Today, in our society dependent is a dirty word. It’s a synonym for weak, helpless, clinging, incapable, immature and inferior.
Because when you look up “dependent” in a thesaurus, those are the very words you’ll find. Naturally, we don’t want to be any of those things, so we see being dependent in our romantic relationships as dysfunctional, as a bad thing, as something to avoid at all costs.
So we strive to be self-sufficient. We strive not to need or seek out comfort or support (because again, needing them would mean we’re pathetic and weak). We don’t get too close to our partners. We largely keep our thoughts and feelings to ourselves (at least the embarrassing or sad or painful ones). We remind ourselves that we’re the only ones who can really be trusted. We don’t let down our guard.
It is true that dependence requires vulnerability. It requires that we share our hearts and souls, because this is how we connect. This is how we cultivate intimate, profound bonds. And that’s scary, because it means putting ourselves in a place to potentially get hurt.
We fear that if we reveal our true feelings, our true selves, our partners will leave us. Clients regularly tell relationship therapist Kelly Hendricks, MA, MFT, they struggle with these fears. Her male clients worry: “If I let my wife see the softer side of me, will she no longer view me as a ‘man?’ Will she still see me as the man she married? Will she see me as ‘weak?’” Clients also fear being judged, criticized and shut out.

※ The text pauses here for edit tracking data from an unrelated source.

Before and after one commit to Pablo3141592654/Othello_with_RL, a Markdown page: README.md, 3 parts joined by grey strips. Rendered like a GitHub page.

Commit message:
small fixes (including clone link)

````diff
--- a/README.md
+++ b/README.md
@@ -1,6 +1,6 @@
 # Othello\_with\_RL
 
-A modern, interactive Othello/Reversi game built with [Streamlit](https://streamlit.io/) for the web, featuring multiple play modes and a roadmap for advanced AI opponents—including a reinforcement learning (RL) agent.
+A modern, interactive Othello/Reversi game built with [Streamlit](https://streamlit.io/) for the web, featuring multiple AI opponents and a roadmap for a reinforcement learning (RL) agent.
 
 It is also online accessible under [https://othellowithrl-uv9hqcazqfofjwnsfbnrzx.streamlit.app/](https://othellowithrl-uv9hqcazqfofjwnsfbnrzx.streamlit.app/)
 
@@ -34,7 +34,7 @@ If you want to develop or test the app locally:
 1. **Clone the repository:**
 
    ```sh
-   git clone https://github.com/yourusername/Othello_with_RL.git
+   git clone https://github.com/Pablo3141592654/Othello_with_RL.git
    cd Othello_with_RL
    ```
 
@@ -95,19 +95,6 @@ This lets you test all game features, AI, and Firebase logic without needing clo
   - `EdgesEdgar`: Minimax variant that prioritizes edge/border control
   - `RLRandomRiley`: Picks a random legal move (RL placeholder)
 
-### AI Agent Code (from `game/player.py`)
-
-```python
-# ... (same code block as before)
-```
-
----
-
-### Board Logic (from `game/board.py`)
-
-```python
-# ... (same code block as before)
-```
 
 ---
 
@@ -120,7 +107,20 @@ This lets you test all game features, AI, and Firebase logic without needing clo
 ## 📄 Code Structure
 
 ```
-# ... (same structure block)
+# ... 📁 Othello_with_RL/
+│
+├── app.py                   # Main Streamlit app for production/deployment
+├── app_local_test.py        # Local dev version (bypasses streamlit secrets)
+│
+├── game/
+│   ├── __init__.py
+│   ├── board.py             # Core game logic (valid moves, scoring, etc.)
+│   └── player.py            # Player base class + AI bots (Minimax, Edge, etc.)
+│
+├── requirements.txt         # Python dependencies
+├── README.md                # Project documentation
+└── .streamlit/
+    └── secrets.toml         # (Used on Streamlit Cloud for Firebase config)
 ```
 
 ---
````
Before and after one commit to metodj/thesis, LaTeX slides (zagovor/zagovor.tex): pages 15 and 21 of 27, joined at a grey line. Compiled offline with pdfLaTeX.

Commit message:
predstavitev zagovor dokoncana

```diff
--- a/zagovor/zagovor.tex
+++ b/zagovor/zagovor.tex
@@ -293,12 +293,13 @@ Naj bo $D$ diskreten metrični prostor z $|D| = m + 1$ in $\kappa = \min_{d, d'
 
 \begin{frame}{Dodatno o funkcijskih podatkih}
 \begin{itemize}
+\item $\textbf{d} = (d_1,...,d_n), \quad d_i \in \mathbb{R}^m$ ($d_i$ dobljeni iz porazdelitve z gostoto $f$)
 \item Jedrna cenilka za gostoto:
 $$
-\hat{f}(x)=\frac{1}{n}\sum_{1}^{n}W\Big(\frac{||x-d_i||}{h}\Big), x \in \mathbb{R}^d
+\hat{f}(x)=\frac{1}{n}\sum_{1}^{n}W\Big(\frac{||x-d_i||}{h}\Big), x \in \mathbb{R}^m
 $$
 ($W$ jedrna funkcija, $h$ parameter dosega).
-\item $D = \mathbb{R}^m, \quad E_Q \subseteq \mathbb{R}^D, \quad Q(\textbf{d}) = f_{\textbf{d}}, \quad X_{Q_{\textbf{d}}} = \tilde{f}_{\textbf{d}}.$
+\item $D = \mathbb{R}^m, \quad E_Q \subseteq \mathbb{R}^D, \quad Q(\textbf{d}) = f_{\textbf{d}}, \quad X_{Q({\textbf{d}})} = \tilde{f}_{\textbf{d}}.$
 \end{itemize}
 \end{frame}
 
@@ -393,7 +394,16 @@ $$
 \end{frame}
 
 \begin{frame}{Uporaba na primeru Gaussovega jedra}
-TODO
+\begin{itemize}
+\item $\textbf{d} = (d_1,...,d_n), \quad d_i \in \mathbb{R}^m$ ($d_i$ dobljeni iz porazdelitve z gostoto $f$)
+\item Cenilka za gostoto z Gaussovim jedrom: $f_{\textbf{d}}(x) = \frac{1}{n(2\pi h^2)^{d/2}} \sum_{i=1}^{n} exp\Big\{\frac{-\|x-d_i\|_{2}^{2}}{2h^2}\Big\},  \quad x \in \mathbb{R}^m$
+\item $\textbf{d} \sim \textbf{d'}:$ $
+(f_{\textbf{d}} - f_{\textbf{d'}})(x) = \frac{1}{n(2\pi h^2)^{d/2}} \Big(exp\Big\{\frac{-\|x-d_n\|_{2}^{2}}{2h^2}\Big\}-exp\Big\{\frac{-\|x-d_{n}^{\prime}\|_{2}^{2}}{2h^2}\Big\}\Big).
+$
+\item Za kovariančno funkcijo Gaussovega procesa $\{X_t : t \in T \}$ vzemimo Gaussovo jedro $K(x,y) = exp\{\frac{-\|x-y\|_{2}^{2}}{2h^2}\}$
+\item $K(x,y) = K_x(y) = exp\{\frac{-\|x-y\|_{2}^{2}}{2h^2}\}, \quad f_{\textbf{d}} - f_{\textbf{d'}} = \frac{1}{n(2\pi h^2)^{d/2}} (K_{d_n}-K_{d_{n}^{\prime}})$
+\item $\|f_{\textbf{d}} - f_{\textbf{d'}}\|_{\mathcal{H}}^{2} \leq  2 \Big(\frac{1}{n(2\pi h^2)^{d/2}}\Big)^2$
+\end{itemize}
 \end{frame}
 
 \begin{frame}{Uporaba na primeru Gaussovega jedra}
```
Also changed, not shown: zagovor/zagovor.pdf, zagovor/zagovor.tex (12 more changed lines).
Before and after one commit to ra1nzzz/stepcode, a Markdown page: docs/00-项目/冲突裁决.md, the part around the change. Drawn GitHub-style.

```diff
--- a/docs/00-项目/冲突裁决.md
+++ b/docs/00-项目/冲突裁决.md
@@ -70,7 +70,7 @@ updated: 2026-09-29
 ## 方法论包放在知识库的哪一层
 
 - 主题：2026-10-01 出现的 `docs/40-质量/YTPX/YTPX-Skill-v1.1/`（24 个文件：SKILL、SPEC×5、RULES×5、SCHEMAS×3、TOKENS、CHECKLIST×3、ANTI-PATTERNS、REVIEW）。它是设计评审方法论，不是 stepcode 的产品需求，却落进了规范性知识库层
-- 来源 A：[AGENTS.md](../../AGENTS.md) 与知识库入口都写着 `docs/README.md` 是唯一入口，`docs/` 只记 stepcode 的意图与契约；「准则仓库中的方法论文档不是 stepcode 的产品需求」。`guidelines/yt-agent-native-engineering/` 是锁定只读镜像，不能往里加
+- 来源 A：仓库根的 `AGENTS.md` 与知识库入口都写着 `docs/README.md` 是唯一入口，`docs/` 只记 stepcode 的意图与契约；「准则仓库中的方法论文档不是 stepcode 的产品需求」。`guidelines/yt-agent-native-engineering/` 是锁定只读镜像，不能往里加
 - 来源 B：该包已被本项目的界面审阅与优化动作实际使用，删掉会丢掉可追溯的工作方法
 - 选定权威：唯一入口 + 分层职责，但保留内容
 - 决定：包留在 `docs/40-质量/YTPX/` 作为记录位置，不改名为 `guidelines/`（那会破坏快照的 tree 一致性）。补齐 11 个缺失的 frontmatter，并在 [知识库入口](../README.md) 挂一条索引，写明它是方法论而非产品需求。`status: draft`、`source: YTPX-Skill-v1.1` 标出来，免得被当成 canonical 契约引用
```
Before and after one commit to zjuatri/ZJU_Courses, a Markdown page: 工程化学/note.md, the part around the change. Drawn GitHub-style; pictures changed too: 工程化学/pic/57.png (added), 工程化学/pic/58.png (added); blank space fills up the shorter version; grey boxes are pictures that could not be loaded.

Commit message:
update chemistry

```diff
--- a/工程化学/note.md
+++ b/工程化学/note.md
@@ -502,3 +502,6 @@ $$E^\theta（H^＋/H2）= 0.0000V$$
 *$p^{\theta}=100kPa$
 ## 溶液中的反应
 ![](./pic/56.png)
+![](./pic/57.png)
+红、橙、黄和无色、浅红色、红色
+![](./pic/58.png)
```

Plus, many of us aren’t taught to effectively process or even label our emotions—which naturally makes it difficult (i.e., impossible) to share them with our partners. Instead we’re taught to fear our own emotions, or not to trust others with them, Hendricks said. Which leads us not to lean on our partners for emotional support, running “the risk of not having close and connected romantic relationships.”
Hendricks defines dependence as: “an innate emotional attachment need for survival that directly benefits one to have a felt sense of emotional safety and security that lends toward confidence and trust to connect deeply with self and one’s world.” She noted that it’s a completely human need to desire, long for and seek out deep emotional connections, comfort and reassurance from our romantic partners.